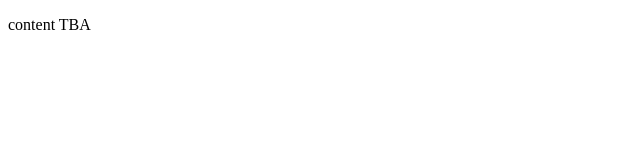
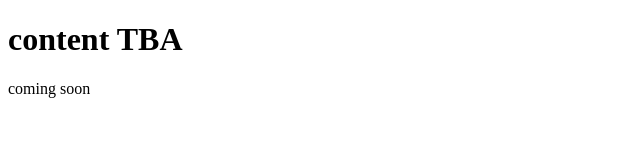
Before and after one commit to RodaHGithub/Media_Query_Tryouts, a plain HTML site: page index.html in a window 1280 px wide. Shown: the whole page, without its empty margins (0-640 px from the left). Drawn offline with Linux system fonts and the light colour scheme.

Commit message:
Update index.html

```diff
--- a/index.html
+++ b/index.html
@@ -9,7 +9,8 @@
   </head>
 
 <body>
-  <p> content TBA </p>
+  <h1> content TBA </h1>
+  <p> coming soon </p>
 </body>
 
 </html>
```
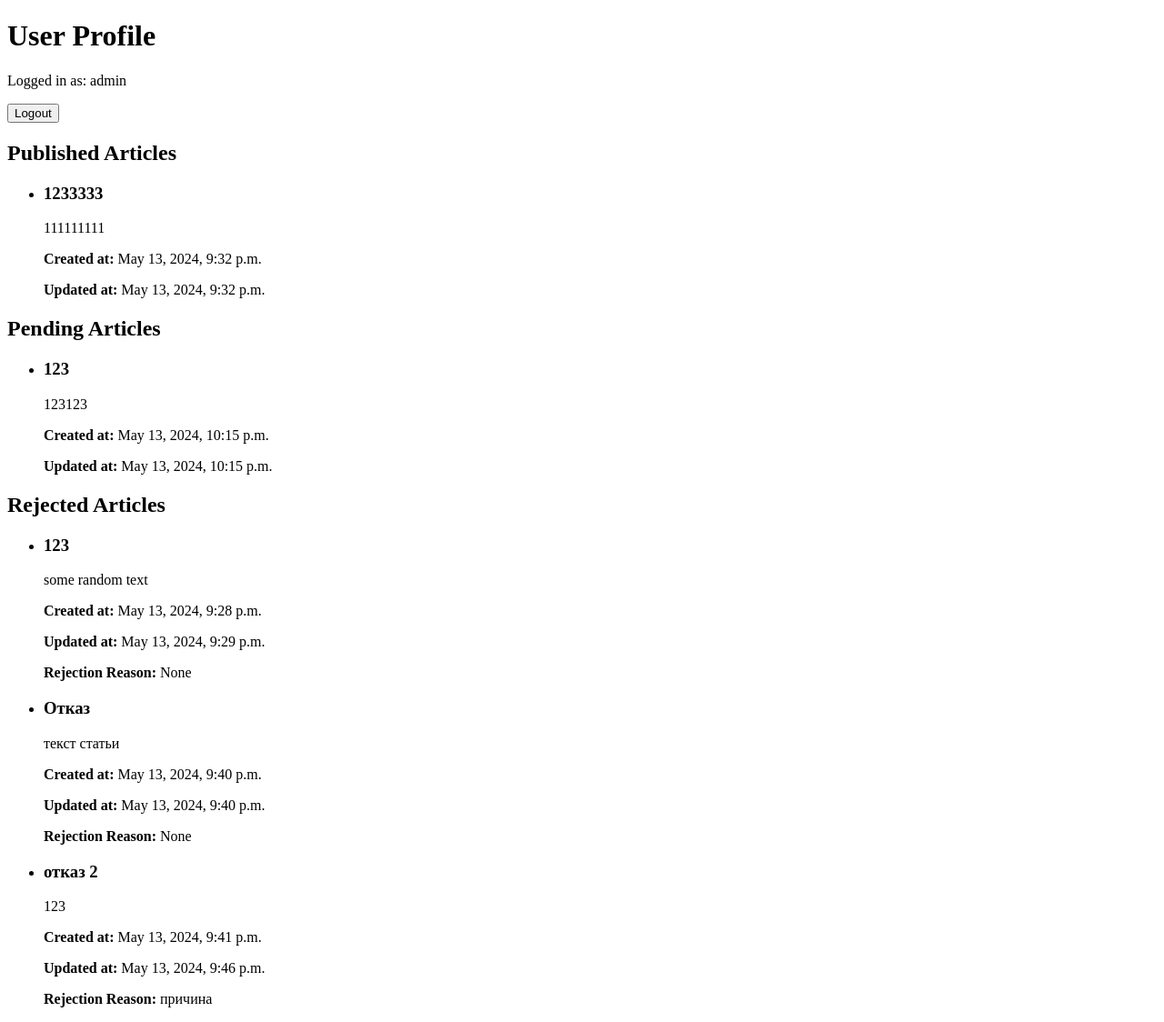
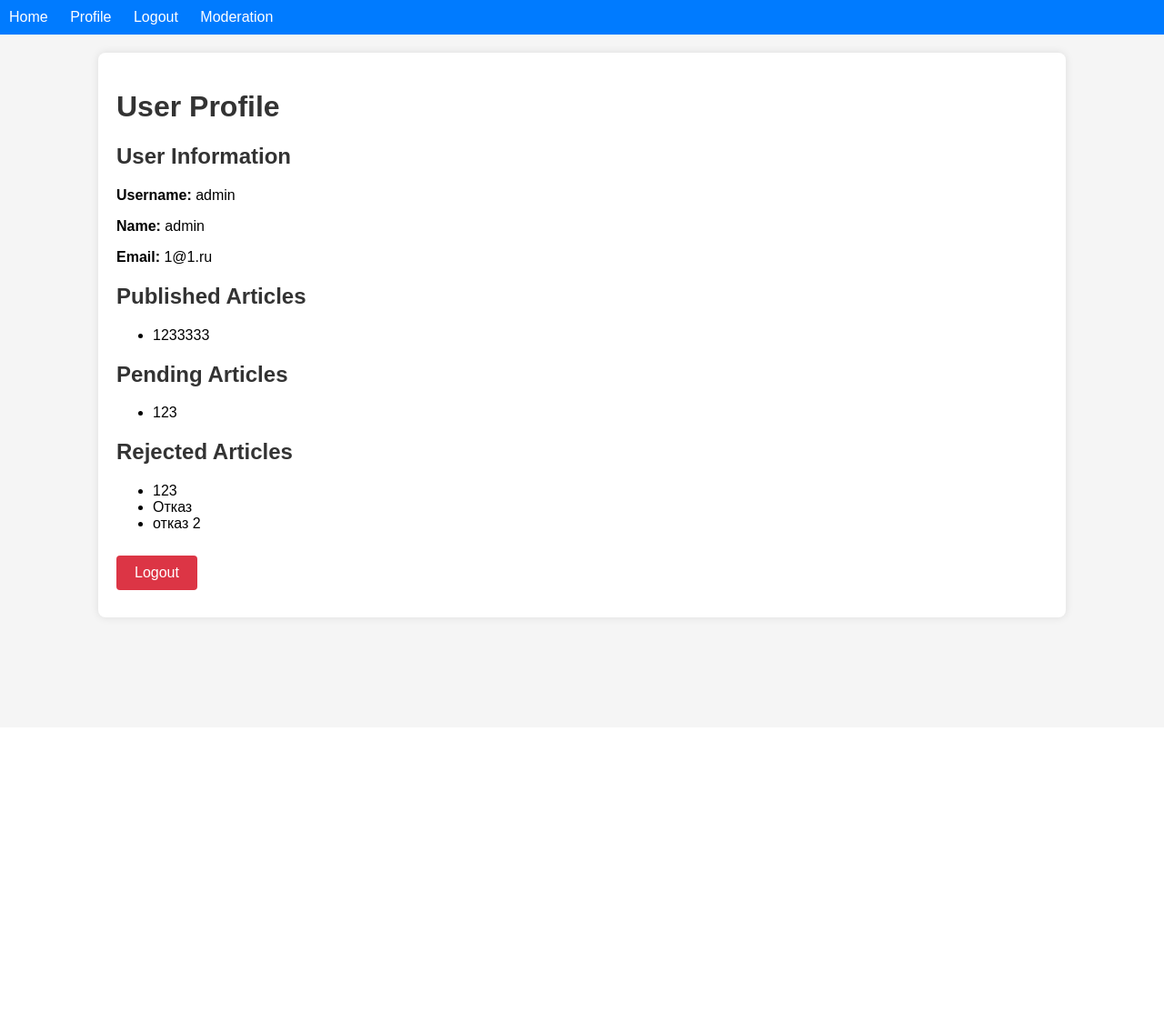
Before and after one commit to 1CyanidE1/testproject, a Django app: page /profile/ in a window 1280 px wide. Shown: the whole page at 91% size. After the commit the page ends 685 px from the top, so only its background shows below. Run offline with Django 5.2, Linux system fonts and the light colour scheme; a user stored in the database is signed in; data comes from the database, SQL or seed files in the repository.

Commit message:
css styles.css

```diff
--- a/static/scc/styles.css
+++ b/static/css/styles.css
@@ -87,3 +87,56 @@ nav a {
 nav a:hover {
     text-decoration: underline;
 }
+
+/* Button Styles */
+.btn {
+    display: inline-block;
+    font-size: 16px;
+    padding: 10px 20px;
+    margin: 10px 0;
+    border-radius: 4px;
+    text-align: center;
+    text-decoration: none;
+}
+
+.btn-primary {
+    background-color: #007BFF;
+    color: white;
+    border: none;
+}
+
+.btn-primary:hover {
+    background-color: #0056b3;
+}
+
+.btn-danger {
+    background-color: #dc3545;
+    color: white;
+    border: none;
+}
+
+.btn-danger:hover {
+    background-color: #c82333;
+}
+
+a.btn {
+    display: inline-block;
+    padding: 10px 20px;
+    color: white;
+    background-color: #007BFF;
+    border-radius: 4px;
+    text-align: center;
+    text-decoration: none;
+}
+
+a.btn:hover {
+    background-color: #0056b3;
+}
+
+a.btn-danger {
+    background-color: #dc3545;
+}
+
+a.btn-danger:hover {
+    background-color: #c82333;
+}
--- a/templates/articles/article_list.html
+++ b/templates/articles/article_list.html
@@ -4,6 +4,9 @@
 
 {% block content %}
     <h1>Published Articles</h1>
+    {% if user.is_authenticated %}
+        <a href="{% url 'create_article' %}" class="btn btn-primary">Create New Article</a>
+    {% endif %}
     <ul>
         {% for article in articles %}
             <li>
--- a/templates/articles/user_profile.html
+++ b/templates/articles/user_profile.html
@@ -1,52 +1,34 @@
-<!DOCTYPE html>
-<html lang="en">
-<head>
-    <meta charset="UTF-8">
-    <title>User Profile</title>
-</head>
-<body>
+{% extends 'base.html' %}
+
+{% block title %}User Profile{% endblock %}
+
+{% block content %}
     <h1>User Profile</h1>
-    <p>Logged in as: {{ user.name }}</p>
-    <form action="{% url 'logout' %}" method="post">
-        {% csrf_token %}
-        <button type="submit">Logout</button>
-    </form>
+    <h2>User Information</h2>
+    <p><strong>Username:</strong> {{ user.username }}</p>
+    <p><strong>Name:</strong> {{ user.name }}</p>
+    <p><strong>Email:</strong> {{ user.email }}</p>
 
     <h2>Published Articles</h2>
     <ul>
         {% for article in published_articles %}
-            <li>
-                <h3>{{ article.title }}</h3>
-                <p>{{ article.text }}</p>
-                <p><strong>Created at:</strong> {{ article.created_at }}</p>
-                <p><strong>Updated at:</strong> {{ article.updated_at }}</p>
-            </li>
+            <li>{{ article.title }}</li>
         {% endfor %}
     </ul>
 
     <h2>Pending Articles</h2>
     <ul>
         {% for article in pending_articles %}
-            <li>
-                <h3>{{ article.title }}</h3>
-                <p>{{ article.text }}</p>
-                <p><strong>Created at:</strong> {{ article.created_at }}</p>
-                <p><strong>Updated at:</strong> {{ article.updated_at }}</p>
-            </li>
+            <li>{{ article.title }}</li>
         {% endfor %}
     </ul>
 
     <h2>Rejected Articles</h2>
     <ul>
         {% for article in rejected_articles %}
-            <li>
-                <h3>{{ article.title }}</h3>
-                <p>{{ article.text }}</p>
-                <p><strong>Created at:</strong> {{ article.created_at }}</p>
-                <p><strong>Updated at:</strong> {{ article.updated_at }}</p>
-                <p><strong>Rejection Reason:</strong> {{ article.rejection_reason }}</p>
-            </li>
+            <li>{{ article.title }}</li>
         {% endfor %}
     </ul>
-</body>
-</html>
+
+    <a href="{% url 'logout' %}" class="btn btn-danger">Logout</a>
+{% endblock %}
--- a/templates/base.html
+++ b/templates/base.html
@@ -1,17 +1,17 @@
-{% load static %}
 <!DOCTYPE html>
 <html lang="en">
 <head>
     <meta charset="UTF-8">
-    <title>{% block title %}My App{% endblock %}</title>
+    <title>{% block title %}Base{% endblock %}</title>
+    {% load static %}
     <link rel="stylesheet" href="{% static 'css/styles.css' %}">
 </head>
 <body>
     <nav>
         <a href="{% url 'article_list' %}">Home</a>
         {% if user.is_authenticated %}
+            <a href="{% url 'user_profile' %}">Profile</a>
             <a href="{% url 'logout' %}">Logout</a>
-            <a href="{% url 'user_profile' %}">Profile</a>
             {% if user.is_staff %}
                 <a href="{% url 'moderation_list' %}">Moderation</a>
             {% endif %}
--- a/testproject/settings.py
+++ b/testproject/settings.py
@@ -119,6 +119,8 @@ USE_TZ = True
 
 STATIC_URL = 'static/'
 STATICFILES_DIRS = [os.path.join(BASE_DIR, 'static')]
+STATIC_ROOT = os.path.join(BASE_DIR, 'staticfiles')
+
 
 # Default primary key field type
 # https://docs.djangoproject.com/en/5.0/ref/settings/#default-auto-field
```
Also changed, not shown: templates/articles/login.html (+6 -10 lines), templates/articles/moderate_article.html (+19 -13 lines), templates/articles/moderation_list.html (+8 -24 lines), templates/articles/register.html (+6 -9 lines).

● INSTRUCTIONS FOR THE TASK:
Set down the material above exactly as written, but not the pictures.

● REPLY TO THE EXERCISE:
Before and after one commit to RodaHGithub/Media_Query_Tryouts, a plain HTML site: page index.html in a window 1280 px wide. Shown: the whole page, without its empty margins (0-640 px from the left). Drawn offline with Linux system fonts and the light colour scheme.

Commit message:
Update index.html

```diff
--- a/index.html
+++ b/index.html
@@ -9,7 +9,8 @@
   </head>
 
 <body>
-  <p> content TBA </p>
+  <h1> content TBA </h1>
+  <p> coming soon </p>
 </body>
 
 </html>
```
Before and after one commit to 1CyanidE1/testproject, a Django app: page /profile/ in a window 1280 px wide. Shown: the whole page at 91% size. After the commit the page ends 685 px from the top, so only its background shows below. Run offline with Django 5.2, Linux system fonts and the light colour scheme; a user stored in the database is signed in; data comes from the database, SQL or seed files in the repository.

Commit message:
css styles.css

```diff
--- a/static/scc/styles.css
+++ b/static/css/styles.css
@@ -87,3 +87,56 @@ nav a {
 nav a:hover {
     text-decoration: underline;
 }
+
+/* Button Styles */
+.btn {
+    display: inline-block;
+    font-size: 16px;
+    padding: 10px 20px;
+    margin: 10px 0;
+    border-radius: 4px;
+    text-align: center;
+    text-decoration: none;
+}
+
+.btn-primary {
+    background-color: #007BFF;
+    color: white;
+    border: none;
+}
+
+.btn-primary:hover {
+    background-color: #0056b3;
+}
+
+.btn-danger {
+    background-color: #dc3545;
+    color: white;
+    border: none;
+}
+
+.btn-danger:hover {
+    background-color: #c82333;
+}
+
+a.btn {
+    display: inline-block;
+    padding: 10px 20px;
+    color: white;
+    background-color: #007BFF;
+    border-radius: 4px;
+    text-align: center;
+    text-decoration: none;
+}
+
+a.btn:hover {
+    background-color: #0056b3;
+}
+
+a.btn-danger {
+    background-color: #dc3545;
+}
+
+a.btn-danger:hover {
+    background-color: #c82333;
+}
--- a/templates/articles/article_list.html
+++ b/templates/articles/article_list.html
@@ -4,6 +4,9 @@
 
 {% block content %}
     <h1>Published Articles</h1>
+    {% if user.is_authenticated %}
+        <a href="{% url 'create_article' %}" class="btn btn-primary">Create New Article</a>
+    {% endif %}
     <ul>
         {% for article in articles %}
             <li>
--- a/templates/articles/user_profile.html
+++ b/templates/articles/user_profile.html
@@ -1,52 +1,34 @@
-<!DOCTYPE html>
-<html lang="en">
-<head>
-    <meta charset="UTF-8">
-    <title>User Profile</title>
-</head>
-<body>
+{% extends 'base.html' %}
+
+{% block title %}User Profile{% endblock %}
+
+{% block content %}
     <h1>User Profile</h1>
-    <p>Logged in as: {{ user.name }}</p>
-    <form action="{% url 'logout' %}" method="post">
-        {% csrf_token %}
-        <button type="submit">Logout</button>
-    </form>
+    <h2>User Information</h2>
+    <p><strong>Username:</strong> {{ user.username }}</p>
+    <p><strong>Name:</strong> {{ user.name }}</p>
+    <p><strong>Email:</strong> {{ user.email }}</p>
 
     <h2>Published Articles</h2>
     <ul>
         {% for article in published_articles %}
-            <li>
-                <h3>{{ article.title }}</h3>
-                <p>{{ article.text }}</p>
-                <p><strong>Created at:</strong> {{ article.created_at }}</p>
-                <p><strong>Updated at:</strong> {{ article.updated_at }}</p>
-            </li>
+            <li>{{ article.title }}</li>
         {% endfor %}
     </ul>
 
     <h2>Pending Articles</h2>
     <ul>
         {% for article in pending_articles %}
-            <li>
-                <h3>{{ article.title }}</h3>
-                <p>{{ article.text }}</p>
-                <p><strong>Created at:</strong> {{ article.created_at }}</p>
-                <p><strong>Updated at:</strong> {{ article.updated_at }}</p>
-            </li>
+            <li>{{ article.title }}</li>
         {% endfor %}
     </ul>
 
     <h2>Rejected Articles</h2>
     <ul>
         {% for article in rejected_articles %}
-            <li>
-                <h3>{{ article.title }}</h3>
-                <p>{{ article.text }}</p>
-                <p><strong>Created at:</strong> {{ article.created_at }}</p>
-                <p><strong>Updated at:</strong> {{ article.updated_at }}</p>
-                <p><strong>Rejection Reason:</strong> {{ article.rejection_reason }}</p>
-            </li>
+            <li>{{ article.title }}</li>
         {% endfor %}
     </ul>
-</body>
-</html>
+
+    <a href="{% url 'logout' %}" class="btn btn-danger">Logout</a>
+{% endblock %}
--- a/templates/base.html
+++ b/templates/base.html
@@ -1,17 +1,17 @@
-{% load static %}
 <!DOCTYPE html>
 <html lang="en">
 <head>
     <meta charset="UTF-8">
-    <title>{% block title %}My App{% endblock %}</title>
+    <title>{% block title %}Base{% endblock %}</title>
+    {% load static %}
     <link rel="stylesheet" href="{% static 'css/styles.css' %}">
 </head>
 <body>
     <nav>
         <a href="{% url 'article_list' %}">Home</a>
         {% if user.is_authenticated %}
+            <a href="{% url 'user_profile' %}">Profile</a>
             <a href="{% url 'logout' %}">Logout</a>
-            <a href="{% url 'user_profile' %}">Profile</a>
             {% if user.is_staff %}
                 <a href="{% url 'moderation_list' %}">Moderation</a>
             {% endif %}
--- a/testproject/settings.py
+++ b/testproject/settings.py
@@ -119,6 +119,8 @@ USE_TZ = True
 
 STATIC_URL = 'static/'
 STATICFILES_DIRS = [os.path.join(BASE_DIR, 'static')]
+STATIC_ROOT = os.path.join(BASE_DIR, 'staticfiles')
+
 
 # Default primary key field type
 # https://docs.djangoproject.com/en/5.0/ref/settings/#default-auto-field
```
Also changed, not shown: templates/articles/login.html (+6 -10 lines), templates/articles/moderate_article.html (+19 -13 lines), templates/articles/moderation_list.html (+8 -24 lines), templates/articles/register.html (+6 -9 lines).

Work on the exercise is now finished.